Moral quality of volitional acts determines karma.
The law of karma states that there is a connection between the moral quality, the level of skill in volitional actions, and the resulting states. What we are is determined largely by what we thought, said and did in the past, while what we are thinking, saying, and doing now will form our future. The karma of past, present, and future events are connected by the law of cause and effect.
For instance, if one generates bad karma by hurting or killing sentient beings, one will have to endure the negative consequences of these deeds in this or another lifetime. Similarly, if one generates good karma by observing the precepts, positive consequences will follow inevitably.
Buddhists understand karma as a natural law. There is no higher instance, no judgement, no divine intervention, and no gods that steer man’s destiny, but only the law of karma itself, which works on a universal scale. Deeds yield consequences either in the next second, in the next hour, day, month, year, decade, or even in the next lifetime, or in another distant lifetime. To illustrate this, consider the following example describing a sequence of volitional acts, which yield instant karmic results:
Example: The arising of volition and karma.

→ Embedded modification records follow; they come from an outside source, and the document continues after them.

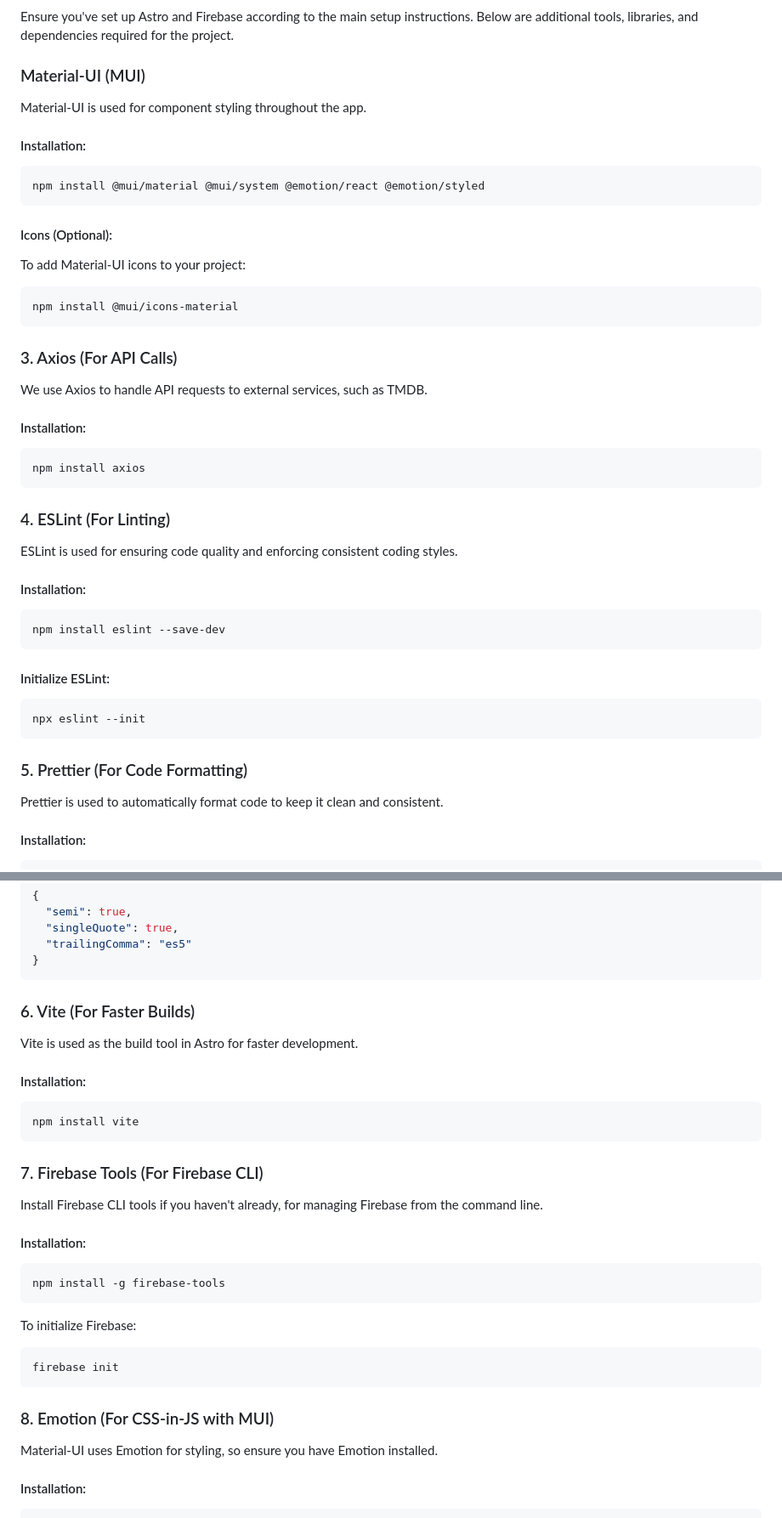
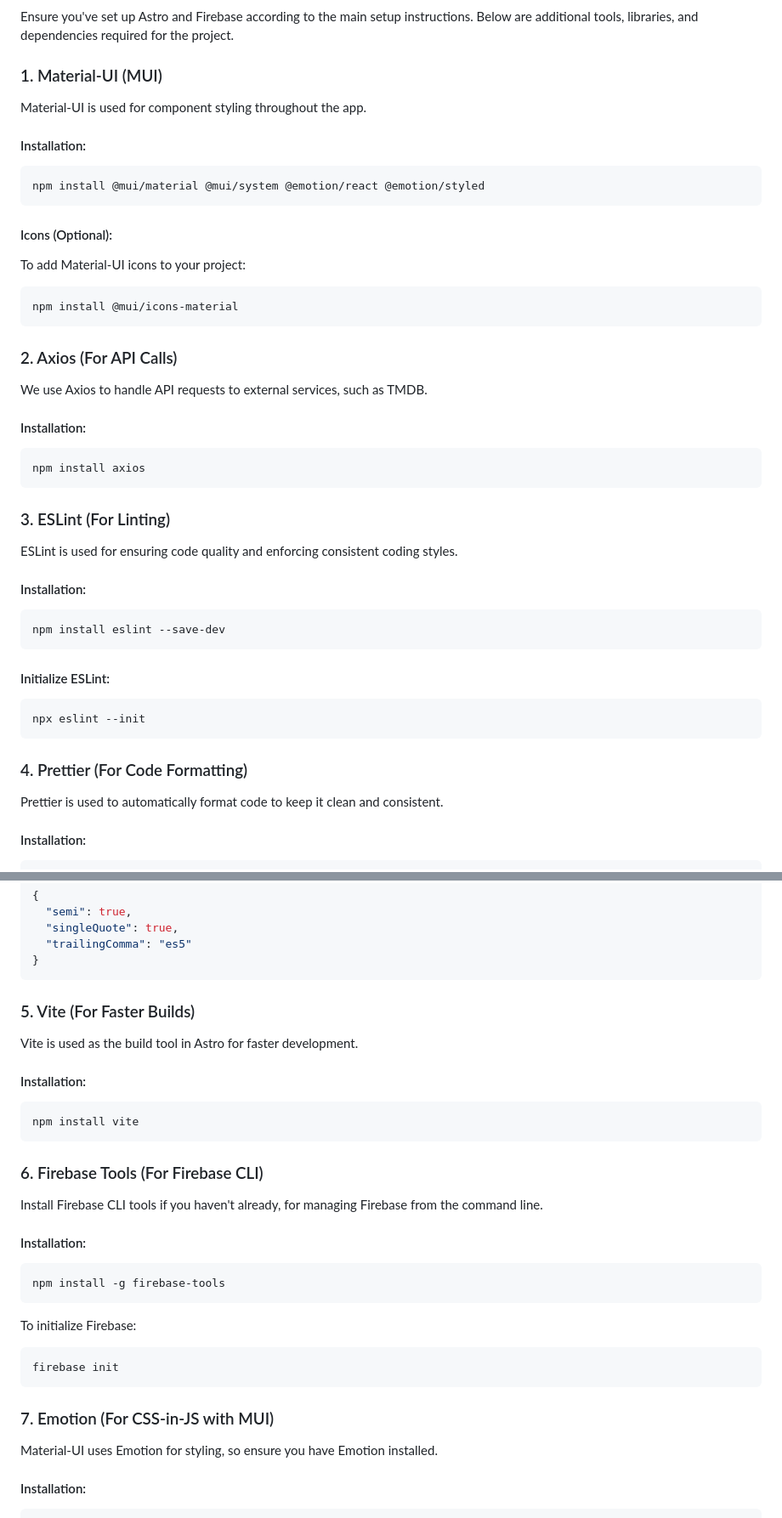
Before and after one commit to aditinadig/MovieNight, a Markdown page: README.md, 2 parts joined by grey strips. Shown at 85% size. Drawn GitHub-style.

````diff
--- a/README.md
+++ b/README.md
@@ -71,7 +71,7 @@ This guide will walk you through all the necessary installations apart from Astr
 
 Ensure you've set up Astro and Firebase according to the main setup instructions. Below are additional tools, libraries, and dependencies required for the project.
 
-### Material-UI (MUI)
+### 1. Material-UI (MUI)
 
 Material-UI is used for component styling throughout the app.
 
@@ -87,7 +87,7 @@ npm install @mui/icons-material
 ```
 
 
-### 3. Axios (For API Calls)
+### 2. Axios (For API Calls)
 
 We use Axios to handle API requests to external services, such as TMDB.
 
@@ -96,7 +96,7 @@ We use Axios to handle API requests to external services, such as TMDB.
 npm install axios
 ```
 
-### 4. ESLint (For Linting)
+### 3. ESLint (For Linting)
 
 ESLint is used for ensuring code quality and enforcing consistent coding styles.
 
@@ -110,7 +110,7 @@ npm install eslint --save-dev
 npx eslint --init
 ```
 
-### 5. Prettier (For Code Formatting)
+### 4. Prettier (For Code Formatting)
 
 Prettier is used to automatically format code to keep it clean and consistent.
 
@@ -129,7 +129,7 @@ Create a `.prettierrc` file with the following configuration:
 }
 ```
 
-### 6. Vite (For Faster Builds)
+### 5. Vite (For Faster Builds)
 
 Vite is used as the build tool in Astro for faster development.
 
@@ -138,7 +138,7 @@ Vite is used as the build tool in Astro for faster development.
 npm install vite
 ```
 
-### 7. Firebase Tools (For Firebase CLI)
+### 6. Firebase Tools (For Firebase CLI)
 
 Install Firebase CLI tools if you haven't already, for managing Firebase from the command line.
 
@@ -152,7 +152,7 @@ To initialize Firebase:
 firebase init
 ```
 
-### 8. Emotion (For CSS-in-JS with MUI)
+### 7. Emotion (For CSS-in-JS with MUI)
 
 Material-UI uses Emotion for styling, so ensure you have Emotion installed.
 
````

An unpleasant sensation occurs. A thought arises that the source of the unpleasantness was a person. This thought is a delusion; any decisions based upon it will therefore be unskilful. A thought arises that some past sensations of unpleasantness issued from this same person. This thought is a further delusion. This is followed by a wilful decision to speak words that will produce an unpleasant sensation in that which is perceived as a person. This decision is an act of hostility.

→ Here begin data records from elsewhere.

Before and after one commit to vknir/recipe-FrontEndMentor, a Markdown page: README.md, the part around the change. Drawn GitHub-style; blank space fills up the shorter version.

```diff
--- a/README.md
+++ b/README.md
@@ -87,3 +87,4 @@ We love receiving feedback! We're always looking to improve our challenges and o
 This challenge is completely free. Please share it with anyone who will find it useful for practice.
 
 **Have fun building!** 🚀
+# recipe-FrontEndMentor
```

Of all the events described so far, only the last is called karma. Words are carefully chosen in the hopes that when heard they will cause pain. The words are pronounced aloud. This is the execution of the decision to be hostile. It may also be classed as a kind of karma, although technically it is after-karma.

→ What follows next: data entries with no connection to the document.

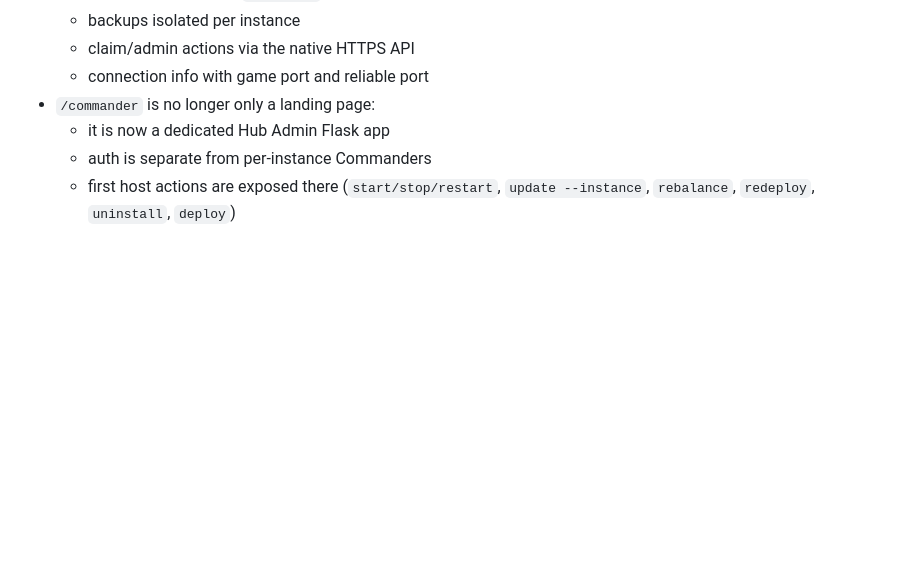
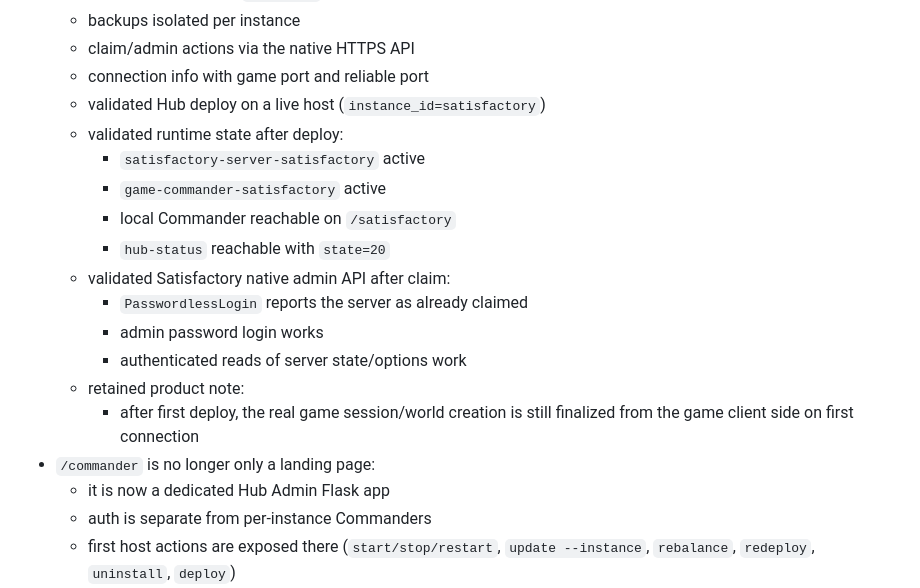
Before and after one commit to Bakatora000/game_commander, a Markdown page: Contexte/CODEX.md, the part around the change. Drawn GitHub-style; blank space fills up the shorter version.

```diff
--- a/Contexte/CODEX.md
+++ b/Contexte/CODEX.md
@@ -271,6 +271,18 @@ Roadmap status update:
   - backups isolated per instance
   - claim/admin actions via the native HTTPS API
   - connection info with game port and reliable port
+  - validated Hub deploy on a live host (`instance_id=satisfactory`)
+  - validated runtime state after deploy:
+    - `satisfactory-server-satisfactory` active
+    - `game-commander-satisfactory` active
+    - local Commander reachable on `/satisfactory`
+    - `hub-status` reachable with `state=20`
+  - validated Satisfactory native admin API after claim:
+    - `PasswordlessLogin` reports the server as already claimed
+    - admin password login works
+    - authenticated reads of server state/options work
+  - retained product note:
+    - after first deploy, the real game session/world creation is still finalized from the game client side on first connection
 - `/commander` is no longer only a landing page:
   - it is now a dedicated Hub Admin Flask app
   - auth is separate from per-instance Commanders
```
Also changed, not shown: Contexte/CODEX_historique.md (+32 -0 lines).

There is a visual sensation of a furrowed brow and turned down mouth. The thought arises that the other person’s face is frowning. The thought arises that the other person’s feelings were hurt. There is a fleeting joyful feeling of success in knowing that one has scored a damaging verbal blow.
Eventually, perhaps much later, there is an unpleasant sensation of regret, perhaps taking the form of a sensation of fear that the perceived enemy may retaliate, or perhaps taking the form of remorse on having acted impetuously, like an immature child, and hoping that no one will remember this childish action. This regret or fear is the unpleasant ripening of the karma, the unskilful decision to inflict pain through words.
Buddhists hold that the retributive process of karma can span more than one lifetime. Rebirth has always been an important tenet in Buddhism; and it is often referred to as walking the wheel of life (samsara). It is the process of being born over and over again in different times and different situations, possibly for many thousand times.
As long as there is delusion, greed, and aversion, and as long as passions are not extinguished, we generate karma. Because we eventually accumulate unmaterialised karma, there is a next lifetime in which the accumulated karma will take form. Only when all accumulated karma is realised and the generation of new karma is calmed, one can enter the stream that leads to Nirvana. This process continues until Nirvana is reached, which signifies the cessation of rebirth and, hence, the end of suffering.
It is notable that this also entails the avoidance of “good karma”. Once the stream that leads to Nirvana is entered, creating wholesome karma is not an object anymore. Although wholesome karma leads to entering the stream, it does not necessarily lead to Nirvana, only the extinguishment of all karma leads to Nirvana.